Political events in Maharashtra and Tamil Nadu — where two respective regional parties, the Shiv Sena and the AIADMK, are fighting for survival — are all over the headlines and prime-time news.
The nation’s mood is decidedly political. And to accompany it, we released eight films with politics as a theme on the Netflix platform.
By chance, two movies on the list are Thackeray and thalaivi about the two leaders of Shiv Sena and AIADMK.
Without much ado, let’s dive into our list.
Prakash Jha, the director of Raajneeti, is no stranger to political films or controversies. Jha’s first movies gangaajal (2003) and apaharan (2005) also generated some controversies. There was confusion about Raajneeti as the character played by protagonist Katerina Kaif was allegedly based in whole or in part on Congress Party chief Sonia Gandhi and Rashtriya Janata Dal chief Rabri Devi. But the director brushed off all the criticism, saying the film was based on his interpretation of the Indian epic Mahabharatha.
The film sheds an interesting light on the shady backroom maneuvers of the political elite.
This Tamil film starring Vijay is not to be confused with Ram Gopal Verma’s Hindi film series of the same name with Amitabh Bachchan.
The Tamil movie was about an NRI businessman, who couldn’t vote in an election here, in a fit of resentment, starts a political party and runs for election here. Sarkar sparked a row for allegedly inciting political passions in the state, and the fact that the film’s main political character was named Komalavalli also led to protests. Komalavalli, for the record, has already been accused of being the original name of J Jayalalithaa, the former chief minister of Tamil Nadu.
This about the life and tumultuous times of J Jayalalithaa, the former Chief Minister of Tamil Nadu. A picturesque politician, his life was mired in controversy and exaggerated events, and she was the constant focus of the gossip sections of the newspapers. His dramatic life and times readily lend themselves to film adaptation. But showing it, warts and all, in the political climate of Tamil Nadu, is impossible. In this case, the film turned out to be lukewarm. Still, Kangana Ranaut did a decent job as the arsonist Jayalalithaa. But the scene-stealer was Arvind Swami as MG Ramachandran, Jayalalithaa’s former chief minister and mentor.

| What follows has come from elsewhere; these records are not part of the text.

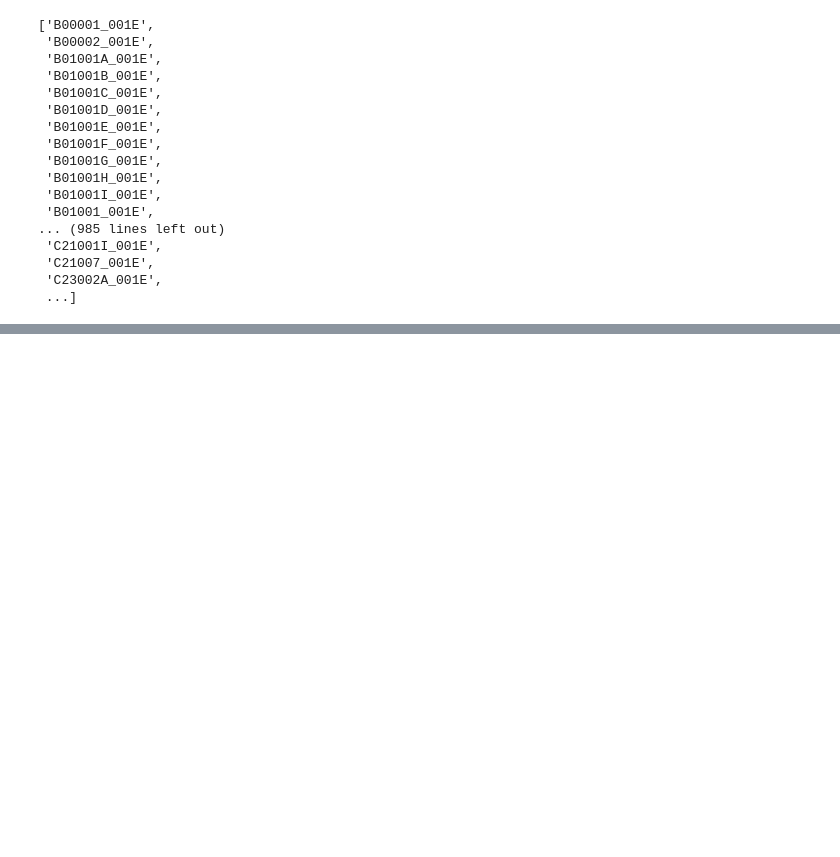
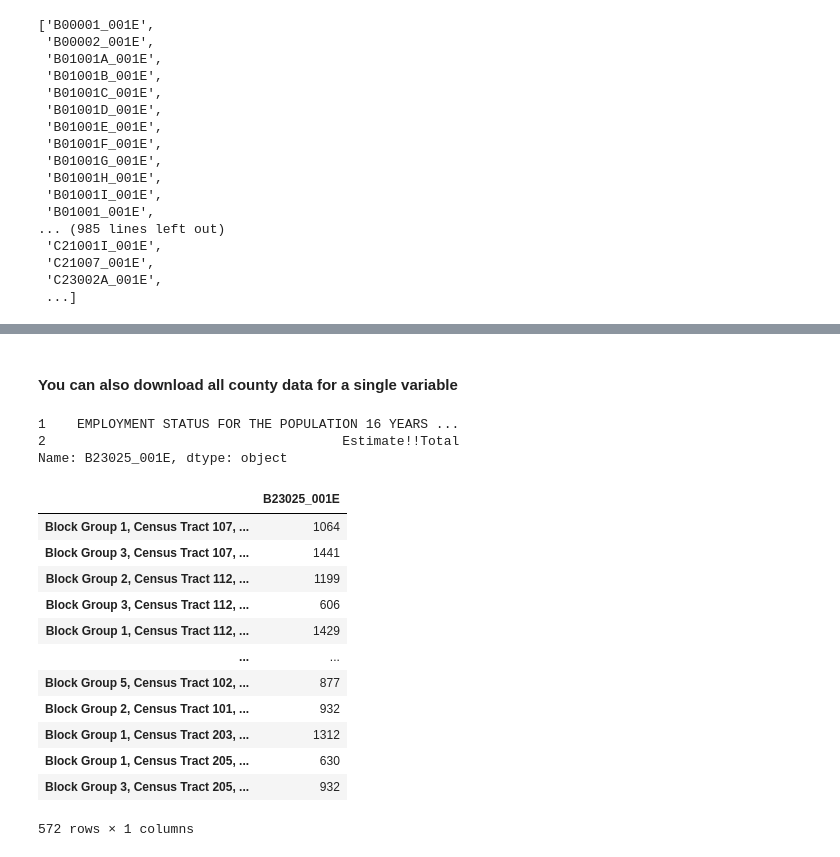
Before and after one commit to jlcatonjr/Learn-Python-for-Stats-and-Econ, a Jupyter notebook: Projects/US Census/Census Data Exploration.ipynb, the cells around one changed output, grey strips where cells are left out. Cells and saved outputs as stored; diff of their text form; code cells hidden in the pictures; blank space fills up the shorter version.

```diff
--- a/Projects/US Census/Census Data Exploration.ipynb
+++ b/Projects/US Census/Census Data Exploration.ipynb
@@ -112,0 +136,28 @@ full_search.to_csv("CensusSearch.csv")
+# %% [markdown]
+#### You can also download all county data for a single variable
+# %%
+test_download = censusdata.download('acs5', 2015,
+           censusdata.censusgeo([('state', '38'),
+                                 ('county', '*'),
+                                 ('block group', '*')]),
+                                ['B23025_001E'])
+
+print(codes.loc['B23025_001E'])
+data
+# %% [output]
+1    EMPLOYMENT STATUS FOR THE POPULATION 16 YEARS ...
+2                                      Estimate!!Total
+Name: B23025_001E, dtype: object
+|  | B23025_001E |
+| Block Group 1, Census Tract 107, ... | 1064 |
+| Block Group 3, Census Tract 107, ... | 1441 |
+| Block Group 2, Census Tract 112, ... | 1199 |
+| Block Group 3, Census Tract 112, ... | 606 |
+| Block Group 1, Census Tract 112, ... | 1429 |
+| ... | ... |
+| Block Group 5, Census Tract 102, ... | 877 |
+| Block Group 2, Census Tract 101, ... | 932 |
+| Block Group 1, Census Tract 203, ... | 1312 |
+| Block Group 1, Census Tract 205, ... | 630 |
+| Block Group 3, Census Tract 205, ... | 932 |
+572 rows × 1 columns
```
Also changed, not shown: parts of 7 cells of this notebook, 9 other files.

Rang De Basanti (2006)
The film, with its focus on student idealism and dark politics, has a special following. It captured the helpless angst of the country’s youth against the country’s established and venal political elite. The story follows a British film student traveling to India to document the story of five freedom fighters from the Indian revolutionary movement. She befriends and casts five young men in the film, which inspires them to fight the corruption of their own government. AR Rahman’s fervent music increased the film’s cult status.
This low-key production was a remarkable satire on grassroots politics in a country where caste and religion dominate. The vote of a single man, who by a whim of fate is renamed Nelson Mandela, decides who will be the president of a village panchayat that is divided into two casteist blocs. The handling of the situation is peculiar without being forced. So the mood is organic. One of the movies that got a parody even when it was just holding up a mirror to reality.
Malayalam cinema has made some remarkable and hard-hitting political films. In a state, which has a lot of politically conscious people, these films were bound to be made. 1 it’s about a chief minister who wants to take over political interests that work against the people and the state. Some of these venal forces are also of their own party. The Chief Minister’s character was loosely based on Kerala’s Chief Minister Pinarayi Vijayan. The film was accused of being a shill for him.
This is a fun movie straight out of Hindi heart states like UP, Bihar, Rajasthan and MP. But that would have gotten the film into trouble, and so the filmmakers set this political story in the fictional state of Harit Pradesh. It concerns a chief minister, who is sent to prison for a scandal, who appoints his wife as interim chief minister in his absence. But the seemingly docile woman, like the acting chief minister, becomes her own person and wants to prevent her husband’s release. Interwoven into this story is the message for the need for school education.
Madras Café (2013)
The complex and complicated ‘Tamil problem’ in Sri Lanka is the backdrop for this film. He found a huge backlash from political parties in Tamil Nadu, as they felt that Tamil rebels in Sri Lanka were poorly portrayed in the film.
The film was set in the late 1980s and early 1990s, during the time of Indian intervention in the Sri Lankan civil war and the assassination of Indian Prime Minister Rajiv Gandhi. The film deals with an Indian Army special officer who is appointed by the R&AW intelligence agency to head covert operations in Jaffna shortly after the Indian peacekeeping force is forced to withdraw. Cinemas in Tamil Nadu chose not to show the film.
This is a biopic about the man who founded Shiv Sena, Bal Thackeray. He was a polarizing figure, and his party is never far from a political battle or two. Making a film about a person and a party like that was always difficult. For, it is impossible to show the whole truth in the political climate that exists in India. In any case, the film received criticism for the way it presented the southern Indians. But the problem is that Shiv Sena and Thackeray owe their rise to the fact that they are decidedly anti-Madrasis (the erroneous but broad term for Southern Indians).